I'm doing a farm report today on Burger King. The King has a whopper of a fight on his hands from a farm workers rights group in Florida. The group's...beef...is that it claims tomato pickers get paid peanuts, and they want more lettuce.
On my visit to corn and soybean farmers in Iowa last week, under fire over subsidies and ethanol in boom times... Tony S. writes: "Kinda funny that no one on Wall Street is willing to tie the rise in food prices back to Wall St. investors. Think about it. Who is pouring record amounts of money into commodity markets?"
When’s the last time you drank 7UP? I haven’t since the guy with the Caribbean accent talked about the “Uncola Nut.” Maybe that’s why the Cadbury Schweppes classic is now offering to send 7UPs to aliens.
I’m covering the Federal Reserve Board hearing today in Los Angeles. The Fed needs to determine whether the Bank of America spacer purchase of Countrywide spacer would hurt the public interest under the Bank Holding Company Act.
How good is farming? There’s a report saying Afghanistan’s opium crop may plummet this year, as farmers switch to more profitable legal crops in a hungry world. But here at home, it’s a strange time in Iowa. Family farmers are making good profits -- no more Farm Aid concerts. But just as they’re doing really well, they’re taking a lot of heat, especially corn farmers.

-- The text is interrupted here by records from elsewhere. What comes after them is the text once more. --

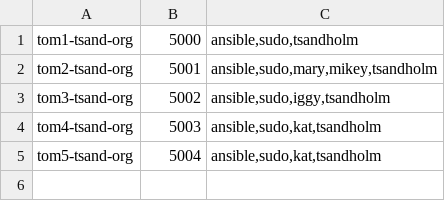
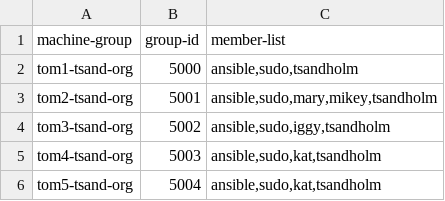
Before and after one commit to tomsandholm/csv-user-manager, a CSV file: hosts.csv, drawn as a sheet; the diff names each change by its address in the sheet, - before the commit and + after, or states it on an @@ line.

```diff
--- a/hosts.csv
+++ b/hosts.csv
+row 1: machine-group | group-id | member-list
```
Also changed, not shown: 1 other file.
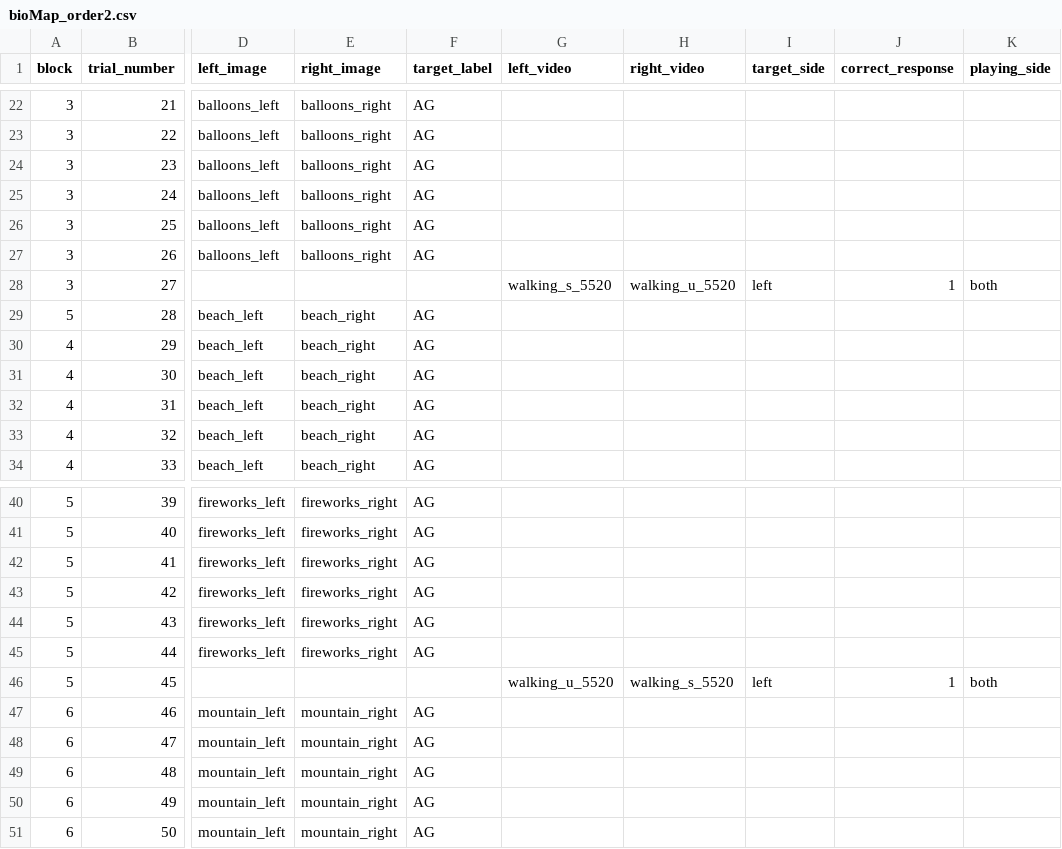
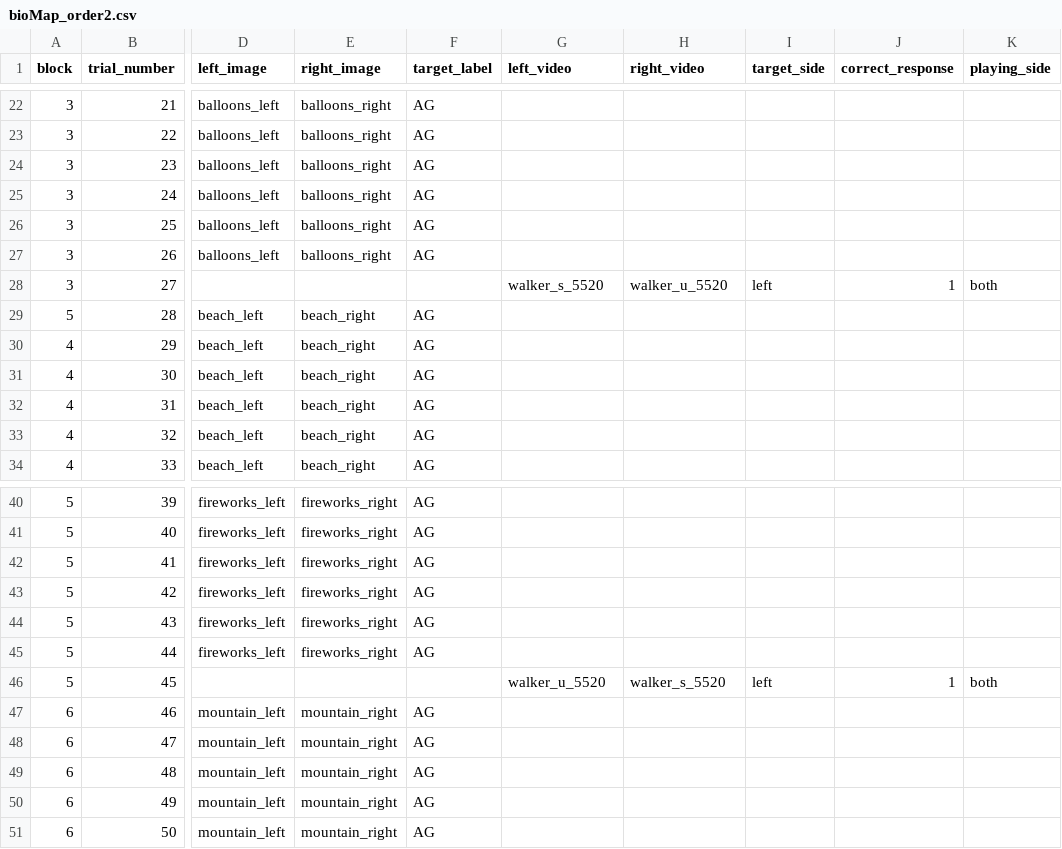
Before and after one commit to hjweaver4/BioMAP, a CSV file: orders/bioMap_order2.csv, drawn as a sheet; only a part is shown, gaps mark what is left out; the diff names each change by its address in the sheet, - before the commit and + after, or states it on an @@ line.

```diff
--- a/orders/bioMap_order2.csv
+++ b/orders/bioMap_order2.csv
-G28 (left_video): walking_s_5520
+G28 (left_video): walker_s_5520
-H28 (right_video): walking_u_5520
+H28 (right_video): walker_u_5520
-G46 (left_video): walking_u_5520
+G46 (left_video): walker_u_5520
-H46 (right_video): walking_s_5520
+H46 (right_video): walker_s_5520
```
Also changed, not shown: orders/bioMap_order1.csv, orders/bioMap_order3.csv, 2 other files.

Farming can be a funny business -- not in a ha-ha way -- as so much depends on the whims of Mother Nature. As I prepare to head to Iowa this week to talk to corn and soybean farmers getting ready to plant, here in California, some farmers who grow wine grapes fear 2008 may not be a good year... Also: Louisiana 'Hearts' Baggy Trousers!
A Long Island law firm has formed a charity, called Senior Dreams, to help grant the wishes of needy seniors.
SideChef, an app designed for amateur cooks, helps teach step-by-step recipe basics to would-be chefs.
The Bay State approved legalized gambling 3 years ago. Come Tuesday, they may reverse that decision.
A website called Beautifulpeople.com has created a mentoring program cheekily called "Adopt an Ugly Person."
Who is Gotham's "Funniest Person in Finance" -- a trader? a financial advisor? an IT guy? Click ahead to find out!
Former college football coach Barry Switzer has turned a man cave in his Oklahoma home into a base for Coaches' Cabana.
Apeks Supercritical sells an extraction machine for medical marijuana users who prefer consuming oils over smoking the plant.